Content starts

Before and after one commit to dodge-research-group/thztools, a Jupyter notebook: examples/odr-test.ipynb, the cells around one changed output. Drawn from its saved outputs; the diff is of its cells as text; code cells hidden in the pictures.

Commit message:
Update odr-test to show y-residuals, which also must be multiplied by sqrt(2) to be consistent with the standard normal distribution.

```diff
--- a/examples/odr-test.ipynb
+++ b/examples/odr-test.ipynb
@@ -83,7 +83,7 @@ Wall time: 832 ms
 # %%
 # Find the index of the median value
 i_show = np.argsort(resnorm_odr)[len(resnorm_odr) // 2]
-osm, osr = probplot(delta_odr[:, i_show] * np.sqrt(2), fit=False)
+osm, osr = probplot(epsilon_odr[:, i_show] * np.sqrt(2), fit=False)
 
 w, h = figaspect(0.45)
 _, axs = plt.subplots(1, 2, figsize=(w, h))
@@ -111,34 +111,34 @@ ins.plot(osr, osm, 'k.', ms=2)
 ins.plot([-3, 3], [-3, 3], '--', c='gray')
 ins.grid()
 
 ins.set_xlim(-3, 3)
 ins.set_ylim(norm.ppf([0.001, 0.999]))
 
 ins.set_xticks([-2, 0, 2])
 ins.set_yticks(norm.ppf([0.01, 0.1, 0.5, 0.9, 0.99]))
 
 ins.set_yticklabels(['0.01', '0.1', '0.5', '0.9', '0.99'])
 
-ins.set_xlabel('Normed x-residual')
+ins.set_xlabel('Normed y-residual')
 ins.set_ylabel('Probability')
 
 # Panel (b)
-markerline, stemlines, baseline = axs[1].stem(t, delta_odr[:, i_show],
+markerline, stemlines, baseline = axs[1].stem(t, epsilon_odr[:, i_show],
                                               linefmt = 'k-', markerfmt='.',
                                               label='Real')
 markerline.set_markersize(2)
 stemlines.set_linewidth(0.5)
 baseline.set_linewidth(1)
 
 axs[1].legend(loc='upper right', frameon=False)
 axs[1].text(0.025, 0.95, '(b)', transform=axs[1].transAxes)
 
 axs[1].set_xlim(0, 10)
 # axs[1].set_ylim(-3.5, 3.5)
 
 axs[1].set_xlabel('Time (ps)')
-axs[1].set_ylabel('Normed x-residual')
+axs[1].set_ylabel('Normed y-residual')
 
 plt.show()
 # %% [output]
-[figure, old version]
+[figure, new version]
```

Content ends

> _DIRECTIONS_
Set every line of the data down again, word for word.

> _RESULT OF THE TASK_
Before and after one commit to dodge-research-group/thztools, a Jupyter notebook: examples/odr-test.ipynb, the cells around one changed output. Drawn from its saved outputs; the diff is of its cells as text; code cells hidden in the pictures.

Commit message:
Update odr-test to show y-residuals, which also must be multiplied by sqrt(2) to be consistent with the standard normal distribution.

```diff
--- a/examples/odr-test.ipynb
+++ b/examples/odr-test.ipynb
@@ -83,7 +83,7 @@ Wall time: 832 ms
 # %%
 # Find the index of the median value
 i_show = np.argsort(resnorm_odr)[len(resnorm_odr) // 2]
-osm, osr = probplot(delta_odr[:, i_show] * np.sqrt(2), fit=False)
+osm, osr = probplot(epsilon_odr[:, i_show] * np.sqrt(2), fit=False)
 
 w, h = figaspect(0.45)
 _, axs = plt.subplots(1, 2, figsize=(w, h))
@@ -111,34 +111,34 @@ ins.plot(osr, osm, 'k.', ms=2)
 ins.plot([-3, 3], [-3, 3], '--', c='gray')
 ins.grid()
 
 ins.set_xlim(-3, 3)
 ins.set_ylim(norm.ppf([0.001, 0.999]))
 
 ins.set_xticks([-2, 0, 2])
 ins.set_yticks(norm.ppf([0.01, 0.1, 0.5, 0.9, 0.99]))
 
 ins.set_yticklabels(['0.01', '0.1', '0.5', '0.9', '0.99'])
 
-ins.set_xlabel('Normed x-residual')
+ins.set_xlabel('Normed y-residual')
 ins.set_ylabel('Probability')
 
 # Panel (b)
-markerline, stemlines, baseline = axs[1].stem(t, delta_odr[:, i_show],
+markerline, stemlines, baseline = axs[1].stem(t, epsilon_odr[:, i_show],
                                               linefmt = 'k-', markerfmt='.',
                                               label='Real')
 markerline.set_markersize(2)
 stemlines.set_linewidth(0.5)
 baseline.set_linewidth(1)
 
 axs[1].legend(loc='upper right', frameon=False)
 axs[1].text(0.025, 0.95, '(b)', transform=axs[1].transAxes)
 
 axs[1].set_xlim(0, 10)
 # axs[1].set_ylim(-3.5, 3.5)
 
 axs[1].set_xlabel('Time (ps)')
-axs[1].set_ylabel('Normed x-residual')
+axs[1].set_ylabel('Normed y-residual')
 
 plt.show()
 # %% [output]
-[figure, old version]
+[figure, new version]
```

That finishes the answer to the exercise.